A major ceramics conference is drawing thousands of people to the Rhode Island Convention Center. The conference features a variety of ceramic art – from traditional bowls to sculptures and even a pile of high heeled shoes. It is put on annually by the National Council on Education for the Ceramic Arts. Organizer Jacqueline Hardy said the work comes from across the globe.
“All over the country, international, we come from Australia, China, Japan, Canada of course,” said Hardy.
Participating Artist Kevin Rohoe said the conference is a great way to pick up new techniques.
Nearly 5,000 people are expected to attend a ceramics conference at the Rhode Island Convention Center through Saturday. The event is one of several that have brought large crowds over the winter. Attendance has gone up at the convention center despite the bad weather.
Eight years since the height of the national foreclosure crisis, Providence faces a plague of vacant houses, blighting neighborhoods. Now the capital city’s new mayor is ramping up efforts to combat the issue. One home on the city's West Side is a success story; it's part of the ambitious plan to create many more in the state capital.
On a cold, sunny morning in March a massive front end loader tears into a tan, two-story home, on Marshall St. on the West Side of Providence. A group of neighbors and passersby watch from across the street.
The RISD museum has received a $2.5 million gift from the Rockefeller family. The money will go to support the museum’s decorative arts department.

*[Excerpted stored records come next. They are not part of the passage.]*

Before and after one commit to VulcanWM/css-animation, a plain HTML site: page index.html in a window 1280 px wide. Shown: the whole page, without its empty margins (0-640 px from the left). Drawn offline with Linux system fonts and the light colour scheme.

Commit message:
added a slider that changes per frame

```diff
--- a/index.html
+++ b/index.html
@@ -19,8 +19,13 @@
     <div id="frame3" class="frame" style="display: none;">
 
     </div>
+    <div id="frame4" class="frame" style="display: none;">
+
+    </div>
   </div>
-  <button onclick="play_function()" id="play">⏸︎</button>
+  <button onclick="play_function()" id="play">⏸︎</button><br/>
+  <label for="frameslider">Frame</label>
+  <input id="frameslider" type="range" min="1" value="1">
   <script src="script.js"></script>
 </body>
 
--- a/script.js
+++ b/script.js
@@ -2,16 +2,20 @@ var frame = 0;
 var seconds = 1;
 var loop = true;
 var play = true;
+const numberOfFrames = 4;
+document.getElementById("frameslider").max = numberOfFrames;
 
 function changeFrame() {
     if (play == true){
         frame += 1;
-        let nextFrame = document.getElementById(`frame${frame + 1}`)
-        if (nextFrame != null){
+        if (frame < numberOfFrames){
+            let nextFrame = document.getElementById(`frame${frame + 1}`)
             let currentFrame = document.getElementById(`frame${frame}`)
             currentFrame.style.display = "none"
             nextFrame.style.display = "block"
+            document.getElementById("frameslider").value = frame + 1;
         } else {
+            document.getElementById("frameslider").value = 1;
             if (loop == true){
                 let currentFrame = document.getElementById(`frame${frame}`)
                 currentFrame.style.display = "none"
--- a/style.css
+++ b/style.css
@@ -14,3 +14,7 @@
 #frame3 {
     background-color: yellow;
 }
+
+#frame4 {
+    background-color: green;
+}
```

The decorative arts refer to objects which have practical uses as well as artistic value; such as furniture, silverware, and vases. In addition to the monetary gift, David Rockefeller, is donating about 43 objects from his personal collection. Museum director John Smith said the most important items include some eighteenth century English furniture.
Charter school advocates packed the statehouse rotunda Wednesday to urge lawmakers to continue their support for charter schools.
A statehouse panel is considering changes that could decrease funding for charter schools. Jeremy Chiappetta from Blackstone Valley Prep Mayoral Academy said families should have choices when it comes to public school.
“We are looking to continue to grow a high quality public school sector that includes charter schools, state run schools, independent schools and certainly traditional public schools,.” Chiappetta said.
Channel 12 reports the Providence Board of Licenses believes there’s not enough concrete evidence to revoke a liquor license for a bar that’s been implicated in a corruption probe. But Providence Mayor Jorge Elorza said he’s still looking into the matter.
Yet more snow is on the way for Rhode Island. The national weather service expects about one to three inches of snow starting late Tuesday afternoon.
The snow is predicted to switch over to a wintry mix by midnight, lasting into Wednesday morning. Meteorologist Benjamin Sipprell said this could affect the Wednesday morning commute.
“As we go into Wednesday morning, temperatures will be pretty well above normal, so the expectation is for the morning commute, it may be a little soupy out there with very low visibility along area roadways,” said Sipprell.
In what has become an all too familiar winter announcement this year, the cities of Providence and Newport have ordered street parking bans.
Mayor Jorge Elorza announced this afternoon that the capital city’s parking ban will go into effect at midnight Monday (March 2) and remain in effect until further notice. The mayor also said in a statement that parents should remain on alert for a possible school tomorrow. The city’s snow hotline telephone number is 680-8080.